What is needed: The answer must be every line from the listing that holds the string "canvas".

Information:
= Beginning of Section =

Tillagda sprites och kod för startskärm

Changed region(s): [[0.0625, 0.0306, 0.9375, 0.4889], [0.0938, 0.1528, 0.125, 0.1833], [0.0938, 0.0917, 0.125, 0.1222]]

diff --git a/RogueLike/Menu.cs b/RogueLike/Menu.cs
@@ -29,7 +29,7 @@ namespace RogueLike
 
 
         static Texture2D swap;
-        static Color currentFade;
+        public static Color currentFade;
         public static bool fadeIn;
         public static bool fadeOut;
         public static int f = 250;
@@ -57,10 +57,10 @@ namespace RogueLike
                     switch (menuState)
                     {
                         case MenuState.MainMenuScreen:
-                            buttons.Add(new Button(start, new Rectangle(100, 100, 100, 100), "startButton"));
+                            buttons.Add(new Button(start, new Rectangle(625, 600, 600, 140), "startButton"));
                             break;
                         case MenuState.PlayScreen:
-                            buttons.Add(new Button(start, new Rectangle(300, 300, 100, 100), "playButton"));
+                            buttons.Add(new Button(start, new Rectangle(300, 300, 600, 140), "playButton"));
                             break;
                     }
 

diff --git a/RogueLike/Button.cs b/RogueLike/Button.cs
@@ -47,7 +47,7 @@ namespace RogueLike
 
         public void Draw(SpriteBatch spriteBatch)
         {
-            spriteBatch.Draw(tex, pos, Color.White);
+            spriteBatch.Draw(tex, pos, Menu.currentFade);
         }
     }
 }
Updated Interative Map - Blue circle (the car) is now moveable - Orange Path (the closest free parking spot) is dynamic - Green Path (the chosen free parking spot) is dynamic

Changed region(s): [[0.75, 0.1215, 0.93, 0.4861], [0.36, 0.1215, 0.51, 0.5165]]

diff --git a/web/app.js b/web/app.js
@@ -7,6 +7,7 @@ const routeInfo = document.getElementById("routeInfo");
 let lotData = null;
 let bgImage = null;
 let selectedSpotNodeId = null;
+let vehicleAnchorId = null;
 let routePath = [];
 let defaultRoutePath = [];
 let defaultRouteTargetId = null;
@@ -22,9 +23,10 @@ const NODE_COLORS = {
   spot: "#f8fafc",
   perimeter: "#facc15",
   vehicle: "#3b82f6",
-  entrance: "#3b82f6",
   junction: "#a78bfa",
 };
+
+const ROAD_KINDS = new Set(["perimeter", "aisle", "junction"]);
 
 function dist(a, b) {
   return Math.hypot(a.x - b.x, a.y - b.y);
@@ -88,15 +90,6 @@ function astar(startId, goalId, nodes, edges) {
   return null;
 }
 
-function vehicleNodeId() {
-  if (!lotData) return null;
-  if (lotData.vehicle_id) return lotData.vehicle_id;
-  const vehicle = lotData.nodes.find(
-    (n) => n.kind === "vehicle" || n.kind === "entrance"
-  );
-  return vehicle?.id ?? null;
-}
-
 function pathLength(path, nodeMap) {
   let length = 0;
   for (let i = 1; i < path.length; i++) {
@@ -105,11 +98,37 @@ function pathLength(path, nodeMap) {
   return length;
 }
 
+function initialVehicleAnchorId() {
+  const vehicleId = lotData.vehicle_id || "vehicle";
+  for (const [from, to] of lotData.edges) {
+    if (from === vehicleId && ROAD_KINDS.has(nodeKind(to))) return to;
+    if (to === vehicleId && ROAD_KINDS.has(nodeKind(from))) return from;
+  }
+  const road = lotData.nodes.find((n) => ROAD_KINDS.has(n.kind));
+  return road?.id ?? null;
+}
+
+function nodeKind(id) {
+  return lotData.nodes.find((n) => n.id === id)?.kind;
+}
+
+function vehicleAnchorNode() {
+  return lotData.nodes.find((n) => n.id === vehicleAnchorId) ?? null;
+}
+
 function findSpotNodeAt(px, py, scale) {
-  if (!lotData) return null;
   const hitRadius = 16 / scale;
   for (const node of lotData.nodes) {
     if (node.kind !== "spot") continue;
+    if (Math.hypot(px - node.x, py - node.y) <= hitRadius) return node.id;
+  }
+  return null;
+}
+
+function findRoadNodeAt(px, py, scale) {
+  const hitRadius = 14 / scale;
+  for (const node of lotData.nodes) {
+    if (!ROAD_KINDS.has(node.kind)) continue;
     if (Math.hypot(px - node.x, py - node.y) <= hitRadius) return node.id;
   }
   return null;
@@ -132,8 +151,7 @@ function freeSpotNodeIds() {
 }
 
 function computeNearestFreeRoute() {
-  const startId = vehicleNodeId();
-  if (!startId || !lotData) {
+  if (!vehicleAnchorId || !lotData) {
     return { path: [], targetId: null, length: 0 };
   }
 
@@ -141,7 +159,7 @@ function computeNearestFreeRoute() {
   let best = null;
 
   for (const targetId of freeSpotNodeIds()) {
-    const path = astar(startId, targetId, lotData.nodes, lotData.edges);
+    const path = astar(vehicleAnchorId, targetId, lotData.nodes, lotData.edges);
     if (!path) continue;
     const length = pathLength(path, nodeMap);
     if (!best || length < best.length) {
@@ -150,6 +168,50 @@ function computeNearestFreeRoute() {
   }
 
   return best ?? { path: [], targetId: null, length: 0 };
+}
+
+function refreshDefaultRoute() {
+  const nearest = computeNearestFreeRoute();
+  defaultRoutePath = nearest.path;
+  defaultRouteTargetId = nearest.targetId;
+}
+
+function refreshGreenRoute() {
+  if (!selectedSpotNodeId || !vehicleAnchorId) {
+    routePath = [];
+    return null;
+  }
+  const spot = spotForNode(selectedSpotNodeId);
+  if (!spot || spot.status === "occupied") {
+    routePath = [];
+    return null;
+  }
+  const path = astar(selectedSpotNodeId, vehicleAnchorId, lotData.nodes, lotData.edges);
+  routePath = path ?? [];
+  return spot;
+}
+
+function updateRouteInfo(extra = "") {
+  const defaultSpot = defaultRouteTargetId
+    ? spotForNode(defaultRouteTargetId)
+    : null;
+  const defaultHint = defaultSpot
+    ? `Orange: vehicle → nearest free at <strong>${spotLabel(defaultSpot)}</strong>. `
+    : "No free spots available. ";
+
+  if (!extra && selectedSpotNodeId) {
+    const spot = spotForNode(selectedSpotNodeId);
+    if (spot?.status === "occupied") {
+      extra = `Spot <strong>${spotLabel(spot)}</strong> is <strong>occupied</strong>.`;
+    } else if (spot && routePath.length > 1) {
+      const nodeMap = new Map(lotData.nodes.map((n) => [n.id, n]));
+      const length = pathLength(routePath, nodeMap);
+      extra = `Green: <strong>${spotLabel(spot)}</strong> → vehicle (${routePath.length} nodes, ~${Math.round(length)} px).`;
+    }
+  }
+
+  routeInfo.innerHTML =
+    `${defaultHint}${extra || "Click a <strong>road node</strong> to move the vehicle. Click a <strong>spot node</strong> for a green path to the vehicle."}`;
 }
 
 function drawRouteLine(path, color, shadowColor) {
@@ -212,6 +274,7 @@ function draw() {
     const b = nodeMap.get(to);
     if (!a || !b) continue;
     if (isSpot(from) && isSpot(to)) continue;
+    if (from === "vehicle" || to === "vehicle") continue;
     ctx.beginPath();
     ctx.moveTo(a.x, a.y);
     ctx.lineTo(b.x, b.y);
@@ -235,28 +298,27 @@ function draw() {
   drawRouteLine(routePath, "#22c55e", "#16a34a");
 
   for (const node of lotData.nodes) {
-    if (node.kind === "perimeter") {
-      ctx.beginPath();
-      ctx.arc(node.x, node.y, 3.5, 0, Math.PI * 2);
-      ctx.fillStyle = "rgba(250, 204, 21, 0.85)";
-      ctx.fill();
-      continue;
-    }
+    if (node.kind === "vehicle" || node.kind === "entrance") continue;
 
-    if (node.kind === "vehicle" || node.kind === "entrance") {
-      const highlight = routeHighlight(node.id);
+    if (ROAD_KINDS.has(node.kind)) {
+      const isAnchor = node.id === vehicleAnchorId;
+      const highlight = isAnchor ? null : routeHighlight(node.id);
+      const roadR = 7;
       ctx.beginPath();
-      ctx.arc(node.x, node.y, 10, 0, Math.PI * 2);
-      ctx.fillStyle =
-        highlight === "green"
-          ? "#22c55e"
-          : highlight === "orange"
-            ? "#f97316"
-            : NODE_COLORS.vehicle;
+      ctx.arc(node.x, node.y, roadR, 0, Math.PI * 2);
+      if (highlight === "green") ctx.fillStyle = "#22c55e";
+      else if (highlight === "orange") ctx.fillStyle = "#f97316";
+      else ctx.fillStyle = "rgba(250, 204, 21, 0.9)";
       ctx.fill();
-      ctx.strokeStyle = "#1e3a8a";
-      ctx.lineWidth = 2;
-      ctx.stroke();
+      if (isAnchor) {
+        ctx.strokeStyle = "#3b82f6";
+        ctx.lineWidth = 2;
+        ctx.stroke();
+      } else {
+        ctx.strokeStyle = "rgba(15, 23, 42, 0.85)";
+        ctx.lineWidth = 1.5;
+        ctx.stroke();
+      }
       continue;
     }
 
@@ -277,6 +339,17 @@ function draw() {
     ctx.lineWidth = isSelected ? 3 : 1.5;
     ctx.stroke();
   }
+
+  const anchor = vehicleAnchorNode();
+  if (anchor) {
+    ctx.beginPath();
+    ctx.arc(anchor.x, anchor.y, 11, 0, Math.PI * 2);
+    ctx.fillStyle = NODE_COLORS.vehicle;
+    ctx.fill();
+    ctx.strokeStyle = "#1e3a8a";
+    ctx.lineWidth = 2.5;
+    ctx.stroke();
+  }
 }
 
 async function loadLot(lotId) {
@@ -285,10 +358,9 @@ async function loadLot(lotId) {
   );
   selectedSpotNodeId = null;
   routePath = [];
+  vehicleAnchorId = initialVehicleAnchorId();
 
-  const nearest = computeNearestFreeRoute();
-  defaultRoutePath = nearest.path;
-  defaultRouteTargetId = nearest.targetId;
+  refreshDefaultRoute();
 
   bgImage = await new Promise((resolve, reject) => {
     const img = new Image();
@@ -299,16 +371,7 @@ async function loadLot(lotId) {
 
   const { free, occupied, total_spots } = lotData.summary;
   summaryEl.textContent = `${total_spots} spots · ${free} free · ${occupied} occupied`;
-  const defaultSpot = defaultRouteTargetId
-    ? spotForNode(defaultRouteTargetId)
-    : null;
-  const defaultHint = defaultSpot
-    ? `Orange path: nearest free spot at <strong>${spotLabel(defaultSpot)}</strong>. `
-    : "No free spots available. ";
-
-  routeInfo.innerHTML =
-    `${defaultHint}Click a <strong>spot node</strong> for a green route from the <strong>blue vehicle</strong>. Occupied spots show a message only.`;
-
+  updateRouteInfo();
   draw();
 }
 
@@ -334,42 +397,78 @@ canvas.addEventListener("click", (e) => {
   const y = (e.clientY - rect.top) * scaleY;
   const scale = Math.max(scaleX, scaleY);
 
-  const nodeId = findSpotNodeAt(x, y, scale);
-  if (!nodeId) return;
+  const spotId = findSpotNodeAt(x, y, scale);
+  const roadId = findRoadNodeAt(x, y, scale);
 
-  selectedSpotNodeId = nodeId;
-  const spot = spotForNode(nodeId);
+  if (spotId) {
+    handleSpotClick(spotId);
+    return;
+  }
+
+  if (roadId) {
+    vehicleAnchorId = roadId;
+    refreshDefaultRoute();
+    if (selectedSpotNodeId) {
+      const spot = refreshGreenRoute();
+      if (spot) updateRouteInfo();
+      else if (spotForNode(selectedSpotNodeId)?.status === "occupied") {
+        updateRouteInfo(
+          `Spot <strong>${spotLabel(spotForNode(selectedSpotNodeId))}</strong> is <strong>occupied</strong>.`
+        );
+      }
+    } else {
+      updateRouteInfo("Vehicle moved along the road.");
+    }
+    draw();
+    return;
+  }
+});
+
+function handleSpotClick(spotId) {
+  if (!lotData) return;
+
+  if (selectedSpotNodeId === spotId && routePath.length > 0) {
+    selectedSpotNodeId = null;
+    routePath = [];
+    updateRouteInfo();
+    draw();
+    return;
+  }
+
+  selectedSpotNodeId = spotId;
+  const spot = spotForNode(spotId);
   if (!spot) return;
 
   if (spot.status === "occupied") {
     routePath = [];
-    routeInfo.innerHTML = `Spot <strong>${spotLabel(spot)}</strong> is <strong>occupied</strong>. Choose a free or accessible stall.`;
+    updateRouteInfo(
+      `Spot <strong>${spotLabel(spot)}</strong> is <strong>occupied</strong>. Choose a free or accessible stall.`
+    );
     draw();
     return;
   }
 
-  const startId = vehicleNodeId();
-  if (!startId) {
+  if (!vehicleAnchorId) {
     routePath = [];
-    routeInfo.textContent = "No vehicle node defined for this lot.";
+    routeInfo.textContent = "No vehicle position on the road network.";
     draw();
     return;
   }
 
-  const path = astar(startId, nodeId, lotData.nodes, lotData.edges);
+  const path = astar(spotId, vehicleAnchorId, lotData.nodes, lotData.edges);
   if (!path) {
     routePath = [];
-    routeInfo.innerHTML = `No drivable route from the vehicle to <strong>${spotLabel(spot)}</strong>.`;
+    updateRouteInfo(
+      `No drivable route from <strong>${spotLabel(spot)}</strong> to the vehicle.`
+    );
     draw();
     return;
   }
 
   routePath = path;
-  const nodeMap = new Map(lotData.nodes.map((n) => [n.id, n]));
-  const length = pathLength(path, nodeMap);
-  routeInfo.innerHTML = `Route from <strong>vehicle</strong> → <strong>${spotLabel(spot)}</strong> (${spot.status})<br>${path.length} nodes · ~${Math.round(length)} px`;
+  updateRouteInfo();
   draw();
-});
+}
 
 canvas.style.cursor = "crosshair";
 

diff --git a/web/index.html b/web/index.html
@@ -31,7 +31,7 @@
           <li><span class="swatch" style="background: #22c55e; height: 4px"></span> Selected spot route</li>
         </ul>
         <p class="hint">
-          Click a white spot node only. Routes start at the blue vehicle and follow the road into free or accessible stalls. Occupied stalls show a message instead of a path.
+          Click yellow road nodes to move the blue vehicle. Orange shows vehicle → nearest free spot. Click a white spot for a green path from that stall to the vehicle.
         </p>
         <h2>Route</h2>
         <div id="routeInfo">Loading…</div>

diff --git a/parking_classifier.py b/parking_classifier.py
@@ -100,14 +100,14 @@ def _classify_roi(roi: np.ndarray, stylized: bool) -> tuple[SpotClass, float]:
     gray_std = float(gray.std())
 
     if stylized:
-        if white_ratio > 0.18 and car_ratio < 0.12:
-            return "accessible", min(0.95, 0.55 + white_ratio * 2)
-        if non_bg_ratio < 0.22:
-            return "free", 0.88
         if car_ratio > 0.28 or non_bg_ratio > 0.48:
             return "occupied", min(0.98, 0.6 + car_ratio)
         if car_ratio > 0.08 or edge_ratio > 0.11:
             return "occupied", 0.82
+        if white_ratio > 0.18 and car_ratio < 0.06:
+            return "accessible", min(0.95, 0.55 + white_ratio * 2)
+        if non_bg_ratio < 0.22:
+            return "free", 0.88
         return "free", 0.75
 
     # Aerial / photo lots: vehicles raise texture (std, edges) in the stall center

= End of Section =

Written solution:
@@ -334,42 +397,78 @@ canvas.addEventListener("click", (e) => {
 canvas.style.cursor = "crosshair";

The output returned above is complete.